Another Enthusiasts’ Gathering will take place at the Rembrandt Hotel on December 12th. Luncheon tickets cost 15s. each, and attendance at the afternoon session 8s per head; the latter period will be devoted to a learned debate by famous designers on the best layout for a commercially-practical post-war sports car. Laurence Pomeroy, of The Motor, will take the chair, and we understand that such personages as W.O. Bentley, Cecil Kimber, Peter Berthon, H.R. Godfrey, W.A. Rowbotham, Cecil Clutton, etc. are being invited to participate. Orders for tickets had commenced early in November, and immediate application should be made to S.H. Capon, 159, Upper Tulse Hill, London, S.W.2, who is handling this side of the organisation for A. Rivers-Fletcher. Profits go to the Royal Armoured Corps Fund.

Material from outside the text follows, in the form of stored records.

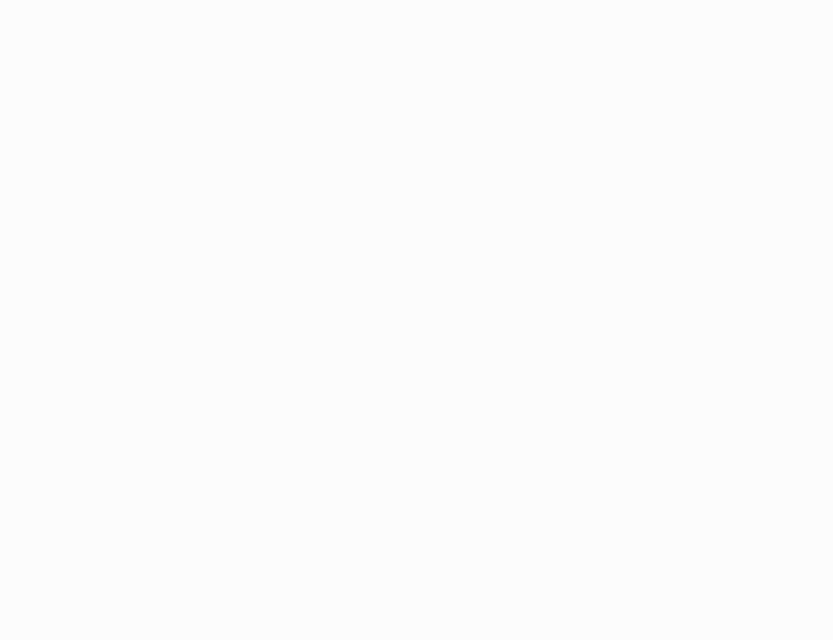
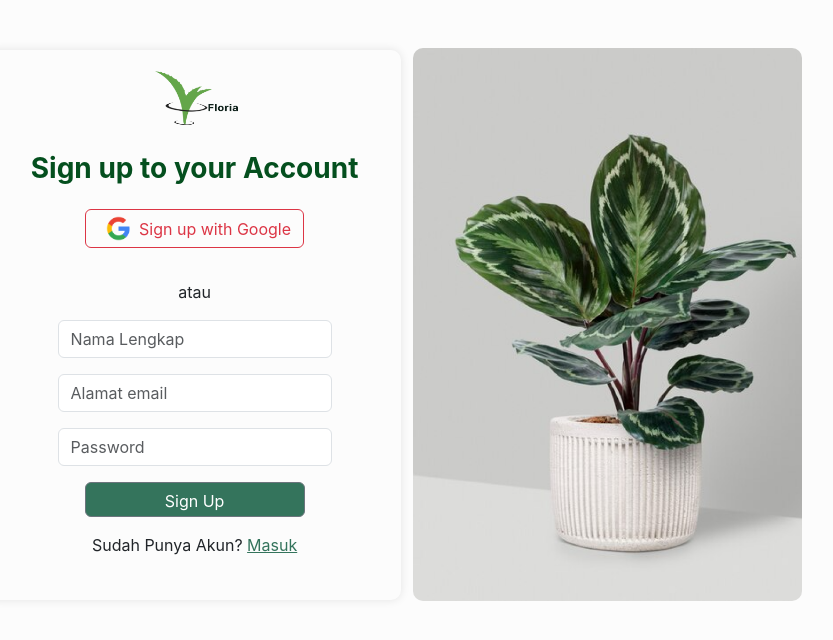
Before and after one commit to Derigs17/BelajarReactJSX, a React (Vite) app: page /Register in a window 1280 px wide. Before the commit this address had no page. Shown: the top 640 px of the page, without its empty margins (239-1072 px from the left). Built offline with nearby package versions, Linux system fonts and the light colour scheme.

Commit message:
add login and register

```diff
--- a/src/App.jsx
+++ b/src/App.jsx
@@ -6,12 +6,14 @@
 import Konsultasi from './pages/Konsultasi'
 
 import Login from './pages/Login'
-// import RegisterPage from './pages/RegisterPage'
+import Register from './pages/Register'
+
 // import UserProfile from './pages/UserProfile'
 
 
 import NavbarComponent from './components/NavbarComponent'
 import FooterComponent from './components/FooterComponent'
+
 
 
 function App() {
@@ -30,6 +32,7 @@
         <Route path='Konsultasi' element={<Konsultasi/>}/>
 
         <Route path="Login" element={<Login />} />
+        <Route path="Register" element={<Register />} />
       </Routes>
 
       {/* Menampilkan Footer hanya jika path tidak termasuk dalam excludePaths */}
--- a/src/css/main.css
+++ b/src/css/main.css
@@ -32,3 +32,22 @@
 .Footer{
   background-color: #34745C;
 }
+
+/* warna
+h1 044F1E
+button 34745C
+bacground login FBFBFB
+bacgorund isi FCFCFC
+
+tips and trik di informasi 34745C
+fotter 34745C */
+
+
+.image-login {
+  display: block;
+}
+@media (max-width: 767px) {
+  .image-login {
+    display: none;
+  }
+}
--- a/src/pages/Login.jsx
+++ b/src/pages/Login.jsx
@@ -3,9 +3,10 @@
 import { Container, Row, Col, Form, Button } from 'react-bootstrap';
 import fotologin from '../images/fotologin.png';
 import logologin from '../images/logologin.png';
+import googlelogo from '../images/googlelogo.png'
 
 
-const Login = () => {
+const Register = () => {
   const [email, setEmail] = useState('');
   const [password, setPassword] = useState('');
 
@@ -45,52 +46,46 @@
   };
 
   return (
-    <Container className="login-container">
-      <Row className="login-content">
+    <Container className="login-container d-flex flex-column align-items-center justify-content-center mt-5">
+      <Row className="login-content align-items-center mb-5">
         {/* Login Form on the Left */}
-        <Col md={6} className="login-form d-flex flex-column align-items-center justify-content-center">
+        <Col className="login-form d-flex flex-column align-items-center justify-content-center"
+        style={{
+          borderRadius: '10px',
+          boxShadow: '0 0 10px rgba(0, 0, 0, 0.1)',
+          height: '550px',
+        }}>
           <img
             src={logologin}
             alt="Login Image"
             style={{ width: '90px', height: '60px' }}
-            className="mb-4"
+            className="mb-4 mt-4"
           />
-          <h2 className="mb-4">Log in to your Account</h2>
-
-          {/* Google Login Button (centered horizontally) */}
+          <h3 className="mb-4">Login in to your Account</h3>
+          {/* Google Login Button */}
           <div className="d-flex justify-content-center mb-3">
             <Button
               variant="outline-danger"
               onClick={handleGoogleLogin}
-              className="d-flex align-items-center google-login-button"
-            >
-              <img
-                src="https://upload.wikimedia.org/wikipedia/commons/5/53/Google_%22G%22_Logo.svg"
-                alt="Google Logo"
-                className="google-logo me-2"
-              />
-              Login with Google
+              className="mb-3 d-flex align-items-center google-login-button">
+              <img className='mx-2' style={{height:'25px', width:'25px'}}
+                src={googlelogo}/>
+              Login in with Google
             </Button>
           </div>
-
-          {/* Additional text or content below the button */}
           <div className="text-center">
             <p>atau</p>
           </div>
-
           <Form onSubmit={handleLogin}>
             <Form.Group className="text-start mb-3" controlId="formBasicEmail">
-              <Form.Label>Email address</Form.Label>
               <Form.Control
                 type="email"
-                placeholder="Enter email"
+                placeholder="Alamat email"
                 value={email}
                 onChange={(e) => setEmail(e.target.value)}
               />
             </Form.Group>
-
             <Form.Group className="text-start mb-3" controlId="formBasicPassword">
-              <Form.Label>Password</Form.Label>
               <Form.Control
                 type="password"
                 placeholder="Password"
@@ -98,35 +93,42 @@
                 onChange={(e) => setPassword(e.target.value)}
               />
             </Form.Group>
-
-            {/* Forgot Password on the right */}
-            <p className="text-end mt-2">
-              <a href="#">Forgot Password?</a>
+            <p className="text-end mt-2" style={{ fontSize: '0.8rem' }}>
+              <a href="#" style={{color:'#34745C'}}>Forgot Password?</a>
             </p>
-
-              <Button variant="primary" type="submit" style={{ backgroundColor: '#34745C' }}>
-                Login
-              </Button>
-
-
+            <Button
+              variant="secondary"
+              type="submit"
+              style={{
+                backgroundColor: '#34745C',
+                display: 'block',
+                margin: 'auto',
+                height: '35px',
+                width:'220px'
+                }}>
+              Login
+            </Button>
             {/* Register below the login button */}
-            <p className="mt-3 text-center">
-              Belum Punya Akun? <a href="#">Register</a>
+            <p className="mt-3 text-center mb-5">
+              Sudah Punya Akun? <a href="#" style={{color:'#34745C'}}>Masuk</a>
             </p>
           </Form>
         </Col>
-
         {/* Image on the Right */}
-        <Col md={6} className="login-image text-center">
+        <Col className="image-login" >
           <img
             src={fotologin}
             alt="Login Image"
-            className="img-fluid"
-          />
+            className="img-fluid "
+            style={{width:'450px',
+            borderRadius: '10px',
+          }}/>
         </Col>
       </Row>
     </Container>
   );
 };
 
-export default Login;
+
+
+export default Register
--- a/src/pages/Register.jsx
+++ b/src/pages/Register.jsx
@@ -1,8 +1,139 @@
+
+import { useState, useEffect } from 'react';
+import { Container, Row, Col, Form, Button } from 'react-bootstrap';
+import fotologin from '../images/fotologin.png';
+import logologin from '../images/logologin.png';
+import googlelogo from '../images/googlelogo.png'
+
 
 const Register = () => {
+  const [email, setEmail] = useState('');
+  const [password, setPassword] = useState('');
+
+  const handleLogin = (e) => {
+    e.preventDefault();
+    // Perform login validation or send data to the server here
+    console.log('Email:', email);
+    console.log('Password:', password);
+  };
+
+  useEffect(() => {
+    // Load the Google API for sign-in
+    const script = document.createElement('script');
+    script.src = 'https://apis.google.com/js/platform.js';
+    script.async = true;
+    script.defer = true;
+    document.head.appendChild(script);
+
+    script.onload = () => {
+      window.gapi.load('auth2', () => {
+        window.gapi.auth2.init({
+          client_id: 'YOUR_GOOGLE_CLIENT_ID',
+        });
+      });
+    };
+  }, []);
+
+  const handleGoogleLogin = () => {
+    const auth2 = window.gapi.auth2.getAuthInstance();
+    auth2.signIn().then((googleUser) => {
+      const profile = googleUser.getBasicProfile();
+      console.log('ID: ' + profile.getId());
+      console.log('Name: ' + profile.getName());
+      console.log('Email: ' + profile.getEmail());
+      console.log('Image URL: ' + profile.getImageUrl());
+    });
+  };
+
   return (
-    <div>Register</div>
-  )
-}
+    <Container className="login-container d-flex flex-column align-items-center justify-content-center mt-5">
+      <Row className="login-content align-items-center mb-5">
+        {/* Login Form on the Left */}
+        <Col className="login-form d-flex flex-column align-items-center justify-content-center"
+        style={{
+          borderRadius: '10px',
+          boxShadow: '0 0 10px rgba(0, 0, 0, 0.1)',
+          height: '550px',
+        }}>
+          <img
+            src={logologin}
+            alt="Login Image"
+            style={{ width: '90px', height: '60px' }}
+            className="mb-4 mt-4"
+          />
+          <h3 className="mb-4">Sign up to your Account</h3>
+          {/* Google Login Button */}
+          <div className="d-flex justify-content-center mb-3">
+            <Button
+              variant="outline-danger"
+              onClick={handleGoogleLogin}
+              className="mb-3 d-flex align-items-center google-login-button">
+              <img className='mx-2' style={{height:'25px', width:'25px'}}
+                src={googlelogo}/>
+              Sign up with Google
+            </Button>
+          </div>
+          <div className="text-center">
+            <p>atau</p>
+          </div>
+          <Form onSubmit={handleLogin}>
+            <Form.Group className="text-start mb-3" controlId="formBasicEmail">
+              <Form.Control
+                type="name"
+                placeholder="Nama Lengkap"
+                value={email}
+                onChange={(e) => setEmail(e.target.value)}
+              />
+            </Form.Group>
+            <Form.Group className="text-start mb-3" controlId="formBasicEmail">
+              <Form.Control
+                type="email"
+                placeholder="Alamat email"
+                value={email}
+                onChange={(e) => setEmail(e.target.value)}
+              />
+            </Form.Group>
+            <Form.Group className="text-start mb-3" controlId="formBasicPassword">
+              <Form.Control
+                type="password"
+                placeholder="Password"
+                value={password}
+                onChange={(e) => setPassword(e.target.value)}
+              />
+            </Form.Group>
+            <Button
+              variant="secondary"
+              type="submit"
+              style={{
+                backgroundColor: '#34745C',
+                display: 'block',
+                margin: 'auto',
+                height: '35px',
+                width:'220px'
+                }}>
+              Sign Up
+            </Button>
+            {/* Register below the login button */}
+            <p className="mt-3 text-center mb-5">
+              Sudah Punya Akun? <a href="#" style={{color:'#34745C'}}>Masuk</a>
+            </p>
+          </Form>
+        </Col>
+        {/* Image on the Right */}
+        <Col className="image-login" >
+          <img
+            src={fotologin}
+            alt="Login Image"
+            className="img-fluid "
+            style={{width:'450px',
+            borderRadius: '10px',
+          }}/>
+        </Col>
+      </Row>
+    </Container>
+  );
+};
+
+
 
 export default Register
```
Also changed, not shown: src/images/Rectangle 1446.png (added), src/images/googlelogo.png (added).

Midlands Enthusiasts’ Club
This club recently held most successful meetings and a dance, a substantial sum being handed to the Merchant Navy Comforts Fund as a result of the latter. Membership is hoped to exceed 100 by the new year, and the club sends seasonal greetings to all enthusiasts in the Forces overseas, especially to those in P.O.W. camps. Meetings now happen on the first Wednesday evening in each month, at the “Windsor,” Cannon Street, Birmingham. Chairman: Stewart Forrest, 7, St. Martin’s Lane, Birmingham, 5.

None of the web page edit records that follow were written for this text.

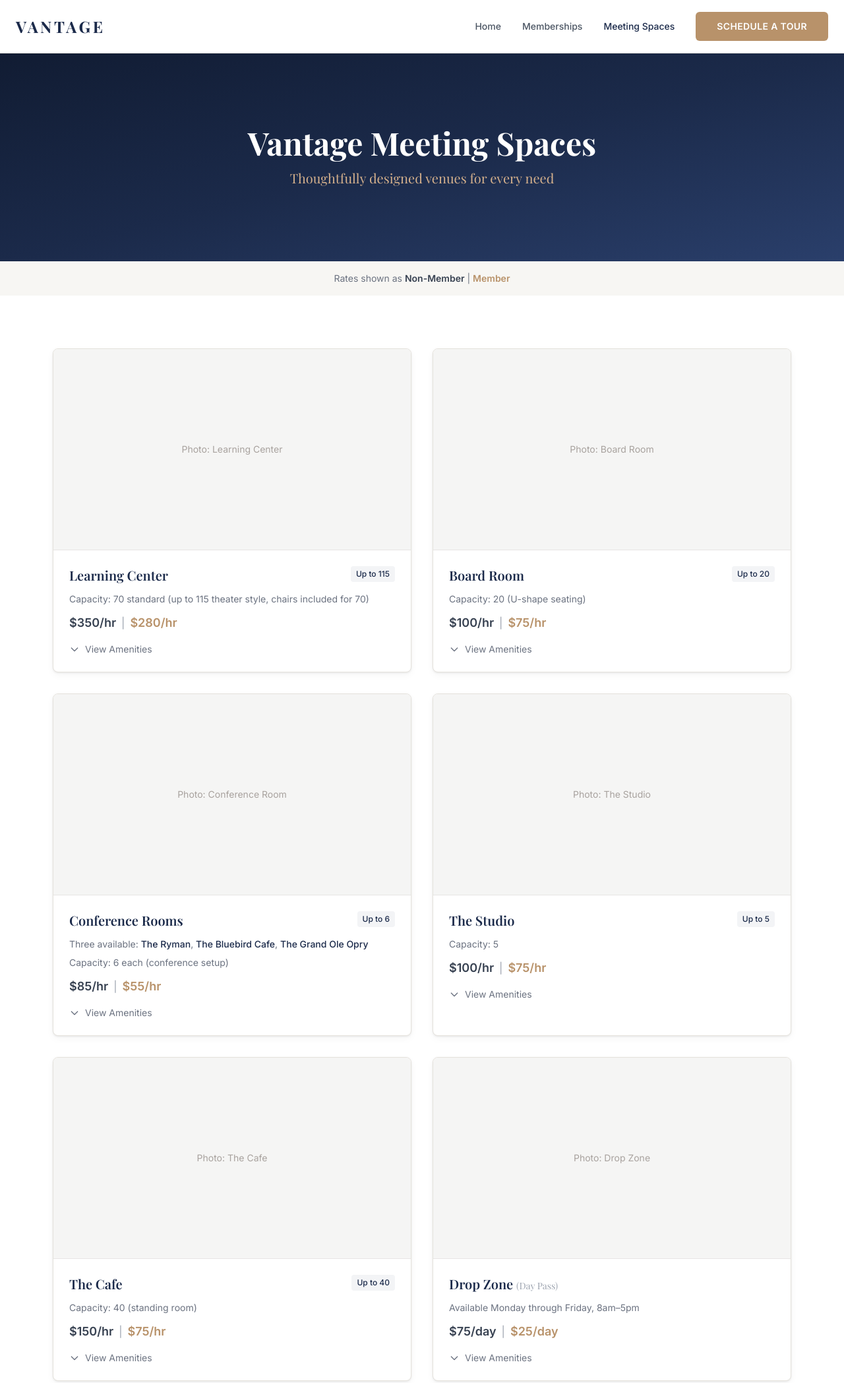
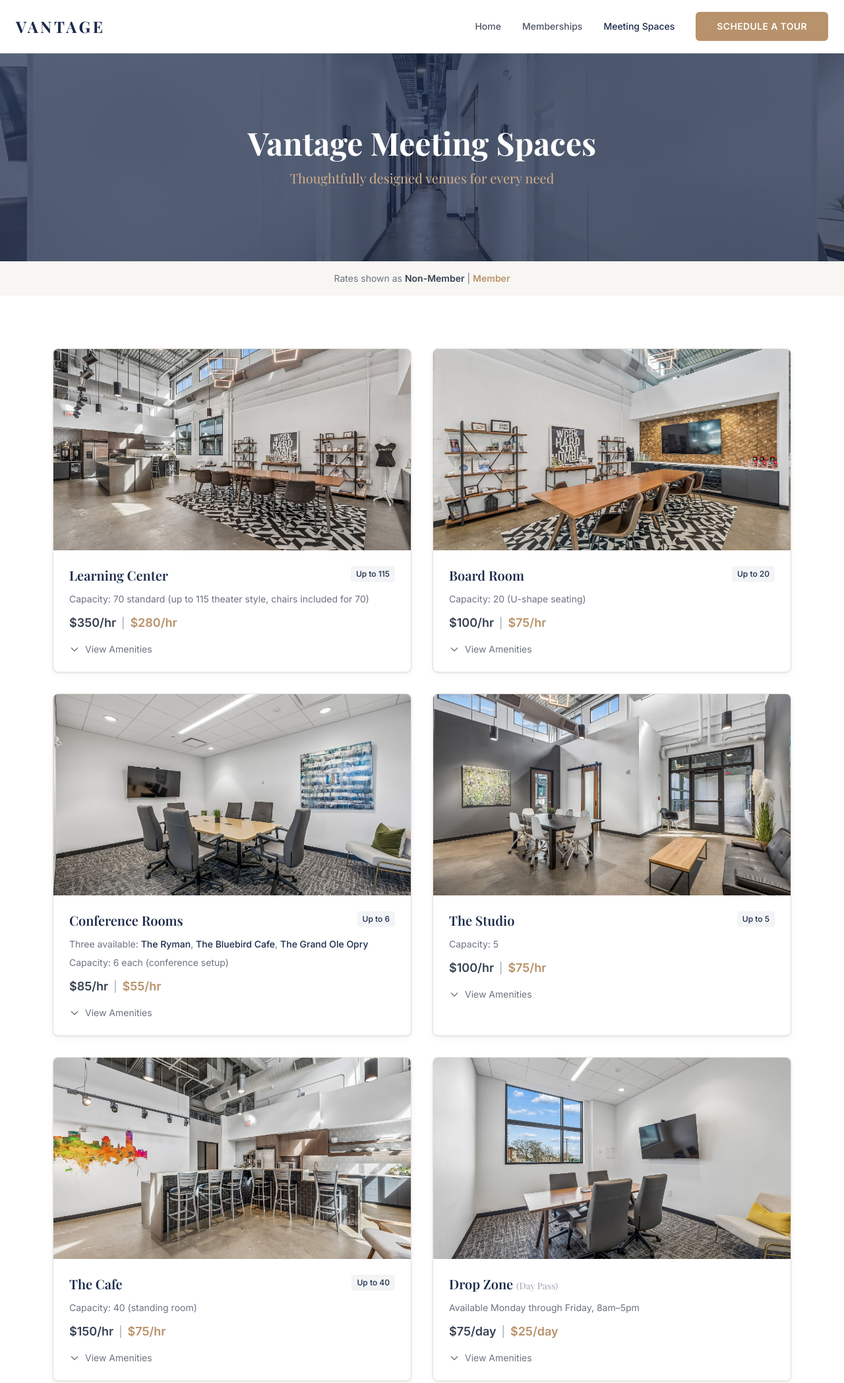
Before and after one commit to EvanTechNinja/vantage-nashville, a website: page meeting-spaces.html in a window 1280 px wide. Shown: the top 2096 px of the page at 66% size. Drawn offline with nearby package versions, Linux system fonts and the light colour scheme; a script that the page names is missing.

Commit message:
Add real photos across all pages
Replace all placeholder divs with actual interior photos. Mapped 15 images
to hero sections, membership tier cards, meeting space cards, and homepage
gallery. Skipped photos with KW branding per spec.

Co-Authored-By: Claude Opus 4.6 (1M context) <noreply@anthropic.com>

```diff
--- a/meeting-spaces.html
+++ b/meeting-spaces.html
@@ -55,9 +55,10 @@
 
     <!-- ============ HERO ============ -->
     <section class="relative pt-20">
-      <!-- PLACEHOLDER: Replace with real meeting space hero image (boardroom or training room) -->
-      <div class="bg-gradient-to-br from-navy-dark via-navy to-navy-light py-20 md:py-28">
-        <div class="max-w-7xl mx-auto px-6 text-center">
+      <div class="relative py-20 md:py-28">
+        <img src="img/hero-meeting-spaces.jpg" alt="Vantage meeting spaces corridor" class="absolute inset-0 w-full h-full object-cover">
+        <div class="absolute inset-0 bg-navy/70"></div>
+        <div class="relative max-w-7xl mx-auto px-6 text-center">
           <h1 class="font-heading text-4xl md:text-5xl font-bold text-white mb-4">Vantage Meeting Spaces</h1>
           <p class="font-heading text-xl text-bronze-light">Thoughtfully designed venues for every need</p>
         </div>
@@ -76,9 +77,8 @@
 
           <!-- Learning Center -->
           <div class="bg-white border border-warm-border rounded-lg overflow-hidden shadow-card">
-            <!-- PLACEHOLDER: Replace with Learning Center photo -->
-            <div class="aspect-video bg-stone-100 flex items-center justify-center border-b border-stone-200">
-              <span class="text-stone-400 text-sm">Photo: Learning Center</span>
+            <div class="aspect-video overflow-hidden">
+              <img src="img/space-learning-center.jpg" alt="Vantage Learning Center" class="w-full h-full object-cover">
             </div>
             <div class="p-6">
               <div class="flex items-start justify-between mb-3">
@@ -113,9 +113,8 @@
 
           <!-- Board Room -->
           <div class="bg-white border border-warm-border rounded-lg overflow-hidden shadow-card">
-            <!-- PLACEHOLDER: Replace with Board Room photo -->
-            <div class="aspect-video bg-stone-100 flex items-center justify-center border-b border-stone-200">
-              <span class="text-stone-400 text-sm">Photo: Board Room</span>
+            <div class="aspect-video overflow-hidden">
+              <img src="img/space-boardroom.jpg" alt="Vantage Board Room" class="w-full h-full object-cover">
             </div>
             <div class="p-6">
               <div class="flex items-start justify-between mb-3">
@@ -149,9 +148,8 @@
 
           <!-- Conference Rooms -->
           <div class="bg-white border border-warm-border rounded-lg overflow-hidden shadow-card">
-            <!-- PLACEHOLDER: Replace with Conference Room photo -->
-            <div class="aspect-video bg-stone-100 flex items-center justify-center border-b border-stone-200">
-              <span class="text-stone-400 text-sm">Photo: Conference Room</span>
+            <div class="aspect-video overflow-hidden">
+              <img src="img/space-conference.jpg" alt="Vantage Conference Room" class="w-full h-full object-cover">
             </div>
             <div class="p-6">
               <div class="flex items-start justify-between mb-3">
@@ -184,9 +182,8 @@
 
           <!-- The Studio -->
           <div class="bg-white border border-warm-border rounded-lg overflow-hidden shadow-card">
-            <!-- PLACEHOLDER: Replace with Studio photo -->
-            <div class="aspect-video bg-stone-100 flex items-center justify-center border-b border-stone-200">
-              <span class="text-stone-400 text-sm">Photo: The Studio</span>
+            <div class="aspect-video overflow-hidden">
+              <img src="img/space-studio.jpg" alt="Vantage Studio space" class="w-full h-full object-cover">
             </div>
             <div class="p-6">
               <div class="flex items-start justify-between mb-3">
@@ -220,9 +217,8 @@
 
           <!-- The Cafe -->
           <div class="bg-white border border-warm-border rounded-lg overflow-hidden shadow-card">
-            <!-- PLACEHOLDER: Replace with Cafe photo -->
-            <div class="aspect-video bg-stone-100 flex items-center justify-center border-b border-stone-200">
-              <span class="text-stone-400 text-sm">Photo: The Cafe</span>
+            <div class="aspect-video overflow-hidden">
+              <img src="img/space-cafe.jpg" alt="Vantage Cafe with bar seating" class="w-full h-full object-cover">
             </div>
             <div class="p-6">
               <div class="flex items-start justify-between mb-3">
@@ -251,9 +247,8 @@
 
           <!-- Drop Zone (Day Pass) -->
           <div class="bg-white border border-warm-border rounded-lg overflow-hidden shadow-card">
-            <!-- PLACEHOLDER: Replace with Drop Zone / coworking area photo -->
-            <div class="aspect-video bg-stone-100 flex items-center justify-center border-b border-stone-200">
-              <span class="text-stone-400 text-sm">Photo: Drop Zone</span>
+            <div class="aspect-video overflow-hidden">
+              <img src="img/space-dropzone.jpg" alt="Vantage Drop Zone coworking space" class="w-full h-full object-cover">
             </div>
             <div class="p-6">
               <div class="flex items-start justify-between mb-3">
```
Also changed, not shown: index.html (+10 -12 lines), memberships.html (+10 -12 lines), css/styles.css, img/gallery-coworking.jpg (added), img/gallery-lounge.jpg (added), img/gallery-nashville-mural.jpg (added), img/hero-lobby.jpg (added), img/hero-meeting-spaces.jpg (added), img/hero-memberships.jpg (added), img/membership-executive.jpg (added), img/membership-private.jpg (added), img/membership-virtual.jpg (added), img/space-boardroom.jpg (added), img/space-cafe.jpg (added), 4 more files.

Enthusiasts’ Car Club
This club continues to function in the North and to issue an interesting “Bulletin” at intervals. Hon. Secretary: D.L. Gandhi, 134, Heaton Moor Road, Stockport, Lancs.
The cover picture this month shows H. Whitfield Semmence leaving the line at Lewes in his Semmence-Special. This car had a modified 2-litre A.C. Six engine in a Frazer-Nash chassis. The car clocked 21.16 sec. at Lewes, crossing the line at over 95 m.p.h., and 23.61 sec. at Poole, and, although it was only just getting over its teething troubles when war came, it has lapped the Mountain Circuit at 68 m.p.h. and done a s.s. 1/4-mile in 15 sec. The engine ran up to 7,500 r.p.m., and the car weighed about 11 1/4 cwt. Our photograph is taken from a rather close aspect, which makes an impressive picture; low aspects are often used also, but we prefer more natural shots. What do picture makers think?